Data for review: Begin

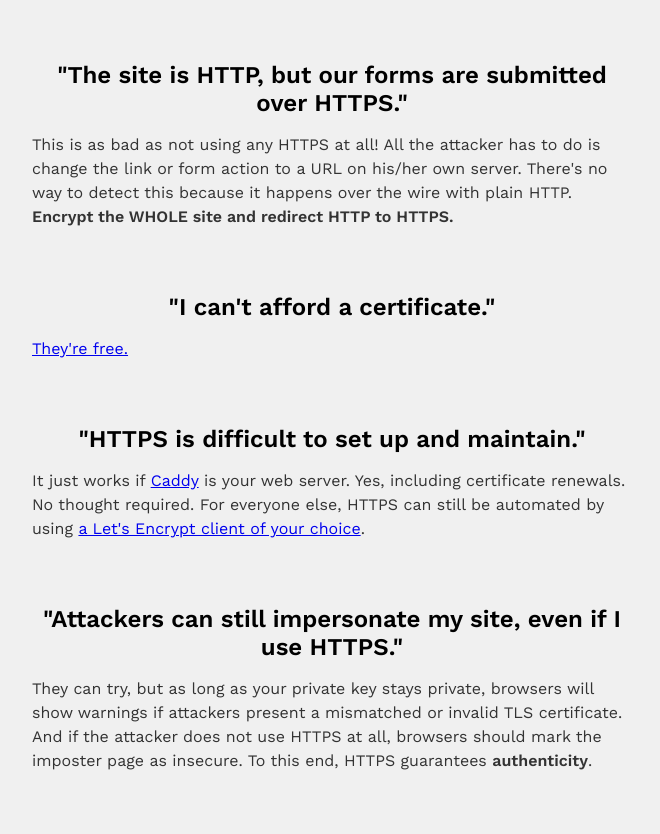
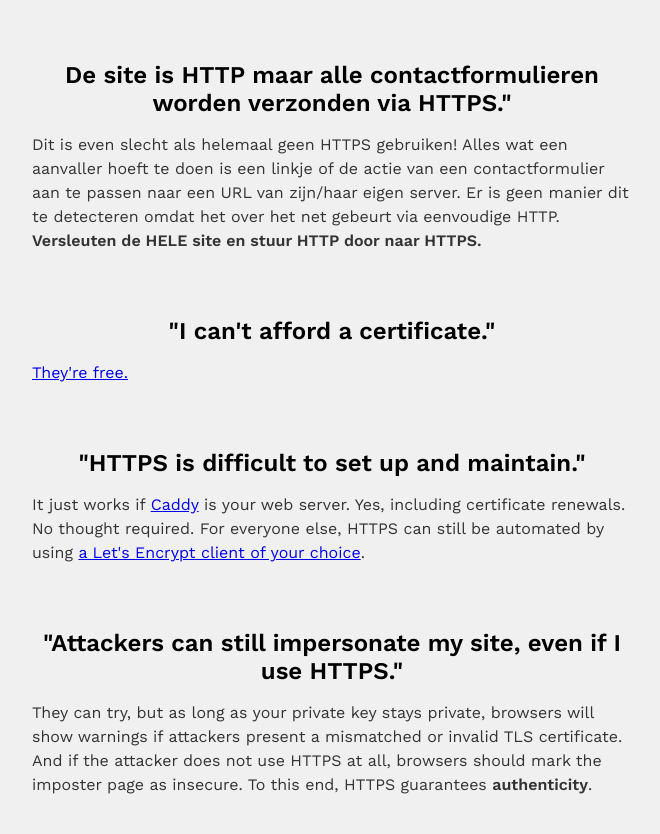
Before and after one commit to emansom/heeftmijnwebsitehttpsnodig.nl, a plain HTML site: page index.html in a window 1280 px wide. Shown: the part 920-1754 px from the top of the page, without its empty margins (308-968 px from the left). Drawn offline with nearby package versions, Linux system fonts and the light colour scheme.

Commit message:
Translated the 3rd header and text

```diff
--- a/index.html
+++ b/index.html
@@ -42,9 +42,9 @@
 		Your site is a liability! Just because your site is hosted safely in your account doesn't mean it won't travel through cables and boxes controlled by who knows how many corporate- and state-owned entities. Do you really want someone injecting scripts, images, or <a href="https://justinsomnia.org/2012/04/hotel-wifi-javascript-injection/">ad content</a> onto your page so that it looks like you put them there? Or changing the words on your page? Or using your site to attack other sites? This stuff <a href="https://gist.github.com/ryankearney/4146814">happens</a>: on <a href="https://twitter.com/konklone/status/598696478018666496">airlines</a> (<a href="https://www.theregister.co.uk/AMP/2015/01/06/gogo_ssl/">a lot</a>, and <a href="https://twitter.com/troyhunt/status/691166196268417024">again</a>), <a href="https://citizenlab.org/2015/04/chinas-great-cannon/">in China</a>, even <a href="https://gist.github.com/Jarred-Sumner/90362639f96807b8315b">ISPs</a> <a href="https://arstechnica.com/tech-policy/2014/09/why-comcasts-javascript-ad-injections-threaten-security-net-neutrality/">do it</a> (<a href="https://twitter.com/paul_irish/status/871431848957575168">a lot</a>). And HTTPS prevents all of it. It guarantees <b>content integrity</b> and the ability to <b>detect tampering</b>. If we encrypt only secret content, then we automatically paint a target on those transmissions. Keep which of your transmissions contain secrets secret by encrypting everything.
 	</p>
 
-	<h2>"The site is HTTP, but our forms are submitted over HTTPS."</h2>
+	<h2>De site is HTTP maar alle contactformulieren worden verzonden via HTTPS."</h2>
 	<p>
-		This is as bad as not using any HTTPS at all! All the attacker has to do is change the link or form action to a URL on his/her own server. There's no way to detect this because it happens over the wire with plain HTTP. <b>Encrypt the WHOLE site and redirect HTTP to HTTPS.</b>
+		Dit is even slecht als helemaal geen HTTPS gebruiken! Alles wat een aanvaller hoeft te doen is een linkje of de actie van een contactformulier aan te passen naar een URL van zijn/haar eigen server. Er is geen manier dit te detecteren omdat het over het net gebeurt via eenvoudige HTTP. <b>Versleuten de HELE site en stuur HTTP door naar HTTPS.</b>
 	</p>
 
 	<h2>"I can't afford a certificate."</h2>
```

Data for review: End

Pictures should be left out when the records above are restated exactly.

» **Written response**
Before and after one commit to emansom/heeftmijnwebsitehttpsnodig.nl, a plain HTML site: page index.html in a window 1280 px wide. Shown: the part 920-1754 px from the top of the page, without its empty margins (308-968 px from the left). Drawn offline with nearby package versions, Linux system fonts and the light colour scheme.

Commit message:
Translated the 3rd header and text

```diff
--- a/index.html
+++ b/index.html
@@ -42,9 +42,9 @@
 		Your site is a liability! Just because your site is hosted safely in your account doesn't mean it won't travel through cables and boxes controlled by who knows how many corporate- and state-owned entities. Do you really want someone injecting scripts, images, or <a href="https://justinsomnia.org/2012/04/hotel-wifi-javascript-injection/">ad content</a> onto your page so that it looks like you put them there? Or changing the words on your page? Or using your site to attack other sites? This stuff <a href="https://gist.github.com/ryankearney/4146814">happens</a>: on <a href="https://twitter.com/konklone/status/598696478018666496">airlines</a> (<a href="https://www.theregister.co.uk/AMP/2015/01/06/gogo_ssl/">a lot</a>, and <a href="https://twitter.com/troyhunt/status/691166196268417024">again</a>), <a href="https://citizenlab.org/2015/04/chinas-great-cannon/">in China</a>, even <a href="https://gist.github.com/Jarred-Sumner/90362639f96807b8315b">ISPs</a> <a href="https://arstechnica.com/tech-policy/2014/09/why-comcasts-javascript-ad-injections-threaten-security-net-neutrality/">do it</a> (<a href="https://twitter.com/paul_irish/status/871431848957575168">a lot</a>). And HTTPS prevents all of it. It guarantees <b>content integrity</b> and the ability to <b>detect tampering</b>. If we encrypt only secret content, then we automatically paint a target on those transmissions. Keep which of your transmissions contain secrets secret by encrypting everything.
 	</p>
 
-	<h2>"The site is HTTP, but our forms are submitted over HTTPS."</h2>
+	<h2>De site is HTTP maar alle contactformulieren worden verzonden via HTTPS."</h2>
 	<p>
-		This is as bad as not using any HTTPS at all! All the attacker has to do is change the link or form action to a URL on his/her own server. There's no way to detect this because it happens over the wire with plain HTTP. <b>Encrypt the WHOLE site and redirect HTTP to HTTPS.</b>
+		Dit is even slecht als helemaal geen HTTPS gebruiken! Alles wat een aanvaller hoeft te doen is een linkje of de actie van een contactformulier aan te passen naar een URL van zijn/haar eigen server. Er is geen manier dit te detecteren omdat het over het net gebeurt via eenvoudige HTTP. <b>Versleuten de HELE site en stuur HTTP door naar HTTPS.</b>
 	</p>
 
 	<h2>"I can't afford a certificate."</h2>
```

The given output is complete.